[Start of Attachment]

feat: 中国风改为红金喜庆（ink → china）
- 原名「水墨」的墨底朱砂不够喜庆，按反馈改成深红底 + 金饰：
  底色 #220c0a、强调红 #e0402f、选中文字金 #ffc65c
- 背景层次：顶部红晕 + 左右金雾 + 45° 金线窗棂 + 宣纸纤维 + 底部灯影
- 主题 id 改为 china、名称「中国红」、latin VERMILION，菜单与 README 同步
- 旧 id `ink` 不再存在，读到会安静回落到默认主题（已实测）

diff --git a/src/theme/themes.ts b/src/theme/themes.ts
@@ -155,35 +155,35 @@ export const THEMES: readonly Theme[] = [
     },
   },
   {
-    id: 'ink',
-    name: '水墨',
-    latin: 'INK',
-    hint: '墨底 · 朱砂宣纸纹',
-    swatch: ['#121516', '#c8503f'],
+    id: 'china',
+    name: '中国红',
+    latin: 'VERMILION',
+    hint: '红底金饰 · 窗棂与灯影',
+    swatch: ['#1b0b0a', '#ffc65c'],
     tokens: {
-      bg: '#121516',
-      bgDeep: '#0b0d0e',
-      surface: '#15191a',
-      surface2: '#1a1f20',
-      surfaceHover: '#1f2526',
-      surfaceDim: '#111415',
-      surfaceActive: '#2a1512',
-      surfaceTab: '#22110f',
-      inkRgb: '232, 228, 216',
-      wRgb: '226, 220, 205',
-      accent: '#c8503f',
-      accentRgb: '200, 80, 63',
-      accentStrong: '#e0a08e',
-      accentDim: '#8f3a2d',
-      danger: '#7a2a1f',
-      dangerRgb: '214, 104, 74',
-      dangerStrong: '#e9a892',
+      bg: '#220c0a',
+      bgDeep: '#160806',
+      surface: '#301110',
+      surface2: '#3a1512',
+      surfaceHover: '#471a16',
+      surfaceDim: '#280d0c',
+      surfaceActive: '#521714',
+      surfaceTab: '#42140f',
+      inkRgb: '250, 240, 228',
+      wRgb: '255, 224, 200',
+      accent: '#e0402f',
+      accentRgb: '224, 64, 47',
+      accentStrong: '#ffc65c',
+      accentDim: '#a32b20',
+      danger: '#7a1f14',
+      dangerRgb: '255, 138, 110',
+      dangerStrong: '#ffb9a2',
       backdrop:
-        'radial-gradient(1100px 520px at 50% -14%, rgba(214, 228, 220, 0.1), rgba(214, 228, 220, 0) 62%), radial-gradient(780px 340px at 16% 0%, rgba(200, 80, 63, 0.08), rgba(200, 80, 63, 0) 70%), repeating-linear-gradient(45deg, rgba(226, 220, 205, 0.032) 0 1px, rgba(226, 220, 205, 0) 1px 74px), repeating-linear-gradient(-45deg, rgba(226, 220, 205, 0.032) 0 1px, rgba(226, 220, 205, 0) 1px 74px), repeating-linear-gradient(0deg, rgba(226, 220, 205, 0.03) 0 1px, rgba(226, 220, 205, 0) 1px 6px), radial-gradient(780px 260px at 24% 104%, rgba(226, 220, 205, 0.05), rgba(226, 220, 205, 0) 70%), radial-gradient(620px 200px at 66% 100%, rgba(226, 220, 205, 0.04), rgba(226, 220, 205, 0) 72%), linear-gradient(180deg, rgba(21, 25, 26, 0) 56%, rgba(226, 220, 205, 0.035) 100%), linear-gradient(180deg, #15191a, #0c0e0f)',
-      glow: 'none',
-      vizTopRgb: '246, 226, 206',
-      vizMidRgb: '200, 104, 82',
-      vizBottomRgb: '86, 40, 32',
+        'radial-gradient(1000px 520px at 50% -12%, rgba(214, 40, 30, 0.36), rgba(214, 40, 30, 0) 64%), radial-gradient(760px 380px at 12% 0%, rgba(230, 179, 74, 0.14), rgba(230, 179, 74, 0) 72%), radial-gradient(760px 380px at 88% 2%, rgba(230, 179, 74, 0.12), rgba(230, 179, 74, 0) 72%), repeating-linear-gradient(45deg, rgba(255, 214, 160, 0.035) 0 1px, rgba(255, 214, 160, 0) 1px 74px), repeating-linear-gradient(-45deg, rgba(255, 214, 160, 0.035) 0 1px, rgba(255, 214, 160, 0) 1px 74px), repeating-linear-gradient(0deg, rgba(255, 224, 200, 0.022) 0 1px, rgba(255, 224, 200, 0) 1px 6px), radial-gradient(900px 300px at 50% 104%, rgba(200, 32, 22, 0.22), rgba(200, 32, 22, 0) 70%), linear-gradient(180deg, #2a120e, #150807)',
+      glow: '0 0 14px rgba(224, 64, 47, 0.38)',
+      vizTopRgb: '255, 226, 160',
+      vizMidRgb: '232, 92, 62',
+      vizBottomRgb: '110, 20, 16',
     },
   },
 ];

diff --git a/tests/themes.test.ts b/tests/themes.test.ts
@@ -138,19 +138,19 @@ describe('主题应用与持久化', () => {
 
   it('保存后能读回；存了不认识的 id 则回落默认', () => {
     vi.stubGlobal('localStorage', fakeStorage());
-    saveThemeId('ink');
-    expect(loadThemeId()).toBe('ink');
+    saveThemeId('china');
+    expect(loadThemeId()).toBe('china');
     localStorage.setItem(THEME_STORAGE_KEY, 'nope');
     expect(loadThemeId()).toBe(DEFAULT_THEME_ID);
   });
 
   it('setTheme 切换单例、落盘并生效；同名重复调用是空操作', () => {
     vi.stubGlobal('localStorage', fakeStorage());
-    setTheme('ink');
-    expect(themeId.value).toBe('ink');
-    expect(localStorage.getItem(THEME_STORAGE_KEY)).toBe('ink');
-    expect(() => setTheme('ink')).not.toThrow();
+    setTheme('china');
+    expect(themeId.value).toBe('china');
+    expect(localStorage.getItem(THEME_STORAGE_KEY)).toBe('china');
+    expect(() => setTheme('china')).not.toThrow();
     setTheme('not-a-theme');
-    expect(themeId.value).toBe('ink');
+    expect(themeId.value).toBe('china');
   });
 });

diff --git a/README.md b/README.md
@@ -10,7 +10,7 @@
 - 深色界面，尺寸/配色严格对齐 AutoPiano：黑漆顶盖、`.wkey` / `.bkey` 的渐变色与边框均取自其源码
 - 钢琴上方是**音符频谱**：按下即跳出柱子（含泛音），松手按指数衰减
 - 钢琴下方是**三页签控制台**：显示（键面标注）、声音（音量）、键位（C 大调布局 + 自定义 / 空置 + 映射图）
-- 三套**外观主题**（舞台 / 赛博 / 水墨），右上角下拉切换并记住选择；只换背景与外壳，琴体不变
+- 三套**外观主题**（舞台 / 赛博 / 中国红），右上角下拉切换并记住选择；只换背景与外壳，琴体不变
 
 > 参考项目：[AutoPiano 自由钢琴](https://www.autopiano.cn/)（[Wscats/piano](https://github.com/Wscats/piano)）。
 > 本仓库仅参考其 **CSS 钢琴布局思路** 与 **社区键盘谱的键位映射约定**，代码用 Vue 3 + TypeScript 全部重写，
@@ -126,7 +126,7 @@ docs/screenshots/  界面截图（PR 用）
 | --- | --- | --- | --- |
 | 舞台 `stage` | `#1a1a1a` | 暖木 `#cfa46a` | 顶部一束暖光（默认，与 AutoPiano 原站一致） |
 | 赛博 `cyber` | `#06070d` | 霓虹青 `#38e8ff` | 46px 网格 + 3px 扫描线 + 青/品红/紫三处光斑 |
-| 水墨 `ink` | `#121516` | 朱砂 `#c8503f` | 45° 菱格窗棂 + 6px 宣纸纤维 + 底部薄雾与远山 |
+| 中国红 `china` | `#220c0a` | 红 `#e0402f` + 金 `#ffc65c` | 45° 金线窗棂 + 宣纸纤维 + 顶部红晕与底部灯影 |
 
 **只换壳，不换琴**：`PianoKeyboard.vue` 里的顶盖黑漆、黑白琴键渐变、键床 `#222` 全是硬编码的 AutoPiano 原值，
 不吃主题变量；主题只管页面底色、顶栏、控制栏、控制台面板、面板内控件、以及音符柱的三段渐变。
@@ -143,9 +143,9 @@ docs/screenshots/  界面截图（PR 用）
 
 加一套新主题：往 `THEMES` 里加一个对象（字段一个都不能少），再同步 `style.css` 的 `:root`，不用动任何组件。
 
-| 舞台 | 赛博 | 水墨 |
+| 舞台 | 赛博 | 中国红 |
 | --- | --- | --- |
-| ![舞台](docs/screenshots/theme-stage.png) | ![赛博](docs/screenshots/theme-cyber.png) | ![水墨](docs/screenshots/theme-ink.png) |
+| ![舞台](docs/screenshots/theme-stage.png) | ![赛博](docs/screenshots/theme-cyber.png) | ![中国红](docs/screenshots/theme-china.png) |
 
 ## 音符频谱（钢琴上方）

[End of Attachment]
[Start of Attachment]

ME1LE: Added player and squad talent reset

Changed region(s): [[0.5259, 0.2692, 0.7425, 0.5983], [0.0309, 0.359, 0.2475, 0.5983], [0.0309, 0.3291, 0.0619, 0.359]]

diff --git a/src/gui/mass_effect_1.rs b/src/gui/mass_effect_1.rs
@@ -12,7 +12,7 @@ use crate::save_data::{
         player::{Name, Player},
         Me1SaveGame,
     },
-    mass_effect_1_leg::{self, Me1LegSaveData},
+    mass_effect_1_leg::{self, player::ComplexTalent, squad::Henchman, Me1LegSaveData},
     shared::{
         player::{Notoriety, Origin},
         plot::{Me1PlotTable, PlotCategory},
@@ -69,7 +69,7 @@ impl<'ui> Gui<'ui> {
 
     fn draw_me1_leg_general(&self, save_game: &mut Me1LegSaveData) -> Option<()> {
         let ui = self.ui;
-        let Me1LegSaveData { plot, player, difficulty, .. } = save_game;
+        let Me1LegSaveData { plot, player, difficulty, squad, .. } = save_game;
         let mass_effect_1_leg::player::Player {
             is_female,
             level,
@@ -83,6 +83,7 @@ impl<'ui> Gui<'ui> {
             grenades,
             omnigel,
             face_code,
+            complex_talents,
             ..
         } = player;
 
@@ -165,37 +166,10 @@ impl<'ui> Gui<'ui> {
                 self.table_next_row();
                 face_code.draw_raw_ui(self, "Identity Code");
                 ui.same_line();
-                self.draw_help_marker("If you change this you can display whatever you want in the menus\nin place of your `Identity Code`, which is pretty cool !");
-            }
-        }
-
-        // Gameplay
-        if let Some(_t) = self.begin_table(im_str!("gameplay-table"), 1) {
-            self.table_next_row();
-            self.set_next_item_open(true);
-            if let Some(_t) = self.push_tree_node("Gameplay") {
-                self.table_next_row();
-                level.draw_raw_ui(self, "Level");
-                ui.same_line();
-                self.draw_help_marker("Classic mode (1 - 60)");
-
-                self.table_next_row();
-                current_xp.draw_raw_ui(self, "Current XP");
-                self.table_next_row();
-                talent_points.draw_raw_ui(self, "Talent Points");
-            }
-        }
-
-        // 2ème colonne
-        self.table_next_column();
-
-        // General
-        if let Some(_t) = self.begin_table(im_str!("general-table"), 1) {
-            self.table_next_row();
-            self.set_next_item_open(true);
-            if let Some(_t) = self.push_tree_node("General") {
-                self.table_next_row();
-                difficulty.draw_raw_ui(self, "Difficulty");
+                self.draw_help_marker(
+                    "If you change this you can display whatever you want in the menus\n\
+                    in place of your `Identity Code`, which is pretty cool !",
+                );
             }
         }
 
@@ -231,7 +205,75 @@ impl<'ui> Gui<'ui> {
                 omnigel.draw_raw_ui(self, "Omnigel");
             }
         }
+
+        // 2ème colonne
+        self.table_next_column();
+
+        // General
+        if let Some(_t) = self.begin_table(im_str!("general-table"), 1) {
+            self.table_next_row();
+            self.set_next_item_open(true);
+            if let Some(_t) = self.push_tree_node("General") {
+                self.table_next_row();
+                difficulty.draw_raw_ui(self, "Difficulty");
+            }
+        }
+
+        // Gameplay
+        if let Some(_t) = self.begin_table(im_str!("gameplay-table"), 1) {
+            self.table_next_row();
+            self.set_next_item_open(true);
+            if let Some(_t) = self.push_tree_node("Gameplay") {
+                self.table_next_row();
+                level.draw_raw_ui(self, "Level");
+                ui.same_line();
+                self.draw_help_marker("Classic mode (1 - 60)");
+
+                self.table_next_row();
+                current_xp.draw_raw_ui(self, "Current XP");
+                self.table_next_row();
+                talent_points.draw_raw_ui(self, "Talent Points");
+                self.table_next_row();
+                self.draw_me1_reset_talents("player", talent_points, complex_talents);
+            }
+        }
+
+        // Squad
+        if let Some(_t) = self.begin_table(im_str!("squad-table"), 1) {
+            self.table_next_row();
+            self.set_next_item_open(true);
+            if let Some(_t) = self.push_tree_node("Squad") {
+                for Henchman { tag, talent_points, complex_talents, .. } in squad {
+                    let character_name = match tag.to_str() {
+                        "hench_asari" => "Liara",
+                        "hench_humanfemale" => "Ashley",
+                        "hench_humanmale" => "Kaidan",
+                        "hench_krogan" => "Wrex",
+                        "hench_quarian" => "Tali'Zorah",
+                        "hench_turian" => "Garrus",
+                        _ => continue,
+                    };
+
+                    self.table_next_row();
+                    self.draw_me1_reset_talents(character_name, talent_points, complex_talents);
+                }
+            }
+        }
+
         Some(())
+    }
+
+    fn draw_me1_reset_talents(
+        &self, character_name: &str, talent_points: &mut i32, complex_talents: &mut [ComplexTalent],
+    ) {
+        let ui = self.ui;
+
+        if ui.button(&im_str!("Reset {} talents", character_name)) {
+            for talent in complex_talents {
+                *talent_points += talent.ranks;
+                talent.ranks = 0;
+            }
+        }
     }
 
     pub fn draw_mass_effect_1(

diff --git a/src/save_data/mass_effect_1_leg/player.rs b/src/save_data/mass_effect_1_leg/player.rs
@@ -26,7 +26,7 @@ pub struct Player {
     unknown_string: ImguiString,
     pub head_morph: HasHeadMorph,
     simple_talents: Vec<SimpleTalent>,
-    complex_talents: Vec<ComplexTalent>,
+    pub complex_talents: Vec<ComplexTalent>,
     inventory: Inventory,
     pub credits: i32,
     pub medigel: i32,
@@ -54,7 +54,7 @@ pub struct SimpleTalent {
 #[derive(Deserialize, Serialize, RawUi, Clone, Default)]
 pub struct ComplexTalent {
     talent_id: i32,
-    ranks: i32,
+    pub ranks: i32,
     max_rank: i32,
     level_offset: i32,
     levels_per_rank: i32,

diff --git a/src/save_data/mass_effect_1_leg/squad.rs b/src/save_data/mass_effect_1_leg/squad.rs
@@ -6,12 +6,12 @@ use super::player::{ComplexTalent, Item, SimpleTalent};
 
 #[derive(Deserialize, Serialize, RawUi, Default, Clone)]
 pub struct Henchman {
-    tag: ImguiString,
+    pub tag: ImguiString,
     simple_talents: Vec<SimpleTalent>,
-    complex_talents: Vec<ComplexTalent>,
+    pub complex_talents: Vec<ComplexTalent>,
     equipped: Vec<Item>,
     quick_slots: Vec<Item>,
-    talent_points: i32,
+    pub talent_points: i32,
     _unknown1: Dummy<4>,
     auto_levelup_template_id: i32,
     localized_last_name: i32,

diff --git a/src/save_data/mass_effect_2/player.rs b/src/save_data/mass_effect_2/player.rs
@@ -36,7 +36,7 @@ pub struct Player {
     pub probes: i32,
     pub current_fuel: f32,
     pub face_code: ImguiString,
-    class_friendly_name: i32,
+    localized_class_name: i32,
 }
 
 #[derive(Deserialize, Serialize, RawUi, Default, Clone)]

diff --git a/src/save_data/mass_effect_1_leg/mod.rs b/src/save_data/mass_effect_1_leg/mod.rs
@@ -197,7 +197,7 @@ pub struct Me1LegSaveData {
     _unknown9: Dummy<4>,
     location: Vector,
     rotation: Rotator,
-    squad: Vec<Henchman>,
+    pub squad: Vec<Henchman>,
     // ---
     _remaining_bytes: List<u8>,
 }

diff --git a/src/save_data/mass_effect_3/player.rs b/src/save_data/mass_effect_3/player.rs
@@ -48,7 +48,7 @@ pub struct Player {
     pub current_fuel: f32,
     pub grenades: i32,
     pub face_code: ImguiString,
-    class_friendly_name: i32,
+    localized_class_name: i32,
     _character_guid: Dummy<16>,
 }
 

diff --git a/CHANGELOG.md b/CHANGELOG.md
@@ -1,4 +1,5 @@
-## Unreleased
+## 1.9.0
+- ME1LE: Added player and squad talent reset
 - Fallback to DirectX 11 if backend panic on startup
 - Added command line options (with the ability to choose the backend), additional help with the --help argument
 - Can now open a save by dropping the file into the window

[End of Attachment]
[Start of Attachment]

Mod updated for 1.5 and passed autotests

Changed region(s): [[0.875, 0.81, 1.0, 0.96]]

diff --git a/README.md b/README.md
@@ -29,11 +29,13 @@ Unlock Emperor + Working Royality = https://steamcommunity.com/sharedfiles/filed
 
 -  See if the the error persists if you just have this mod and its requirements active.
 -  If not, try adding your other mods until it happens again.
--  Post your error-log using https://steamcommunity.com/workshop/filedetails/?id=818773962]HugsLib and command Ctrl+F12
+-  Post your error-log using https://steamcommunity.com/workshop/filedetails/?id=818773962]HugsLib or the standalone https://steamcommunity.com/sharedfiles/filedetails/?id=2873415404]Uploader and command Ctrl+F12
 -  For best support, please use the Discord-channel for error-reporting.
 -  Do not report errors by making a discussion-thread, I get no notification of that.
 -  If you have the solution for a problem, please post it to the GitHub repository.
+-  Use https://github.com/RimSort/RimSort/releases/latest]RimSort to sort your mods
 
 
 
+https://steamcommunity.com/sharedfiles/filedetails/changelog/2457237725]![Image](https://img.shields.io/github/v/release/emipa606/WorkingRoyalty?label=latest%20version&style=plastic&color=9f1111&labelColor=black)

[End of Attachment]

§ Work required
Single out each line of the records above with the string "toBe" in it, and copy it.

§ Worked solution
-    expect(loadThemeId()).toBe('ink');
+    expect(loadThemeId()).toBe('china');
     expect(loadThemeId()).toBe(DEFAULT_THEME_ID);
-    expect(themeId.value).toBe('ink');
-    expect(localStorage.getItem(THEME_STORAGE_KEY)).toBe('ink');
+    expect(themeId.value).toBe('china');
+    expect(localStorage.getItem(THEME_STORAGE_KEY)).toBe('china');
-    expect(themeId.value).toBe('ink');
+    expect(themeId.value).toBe('china');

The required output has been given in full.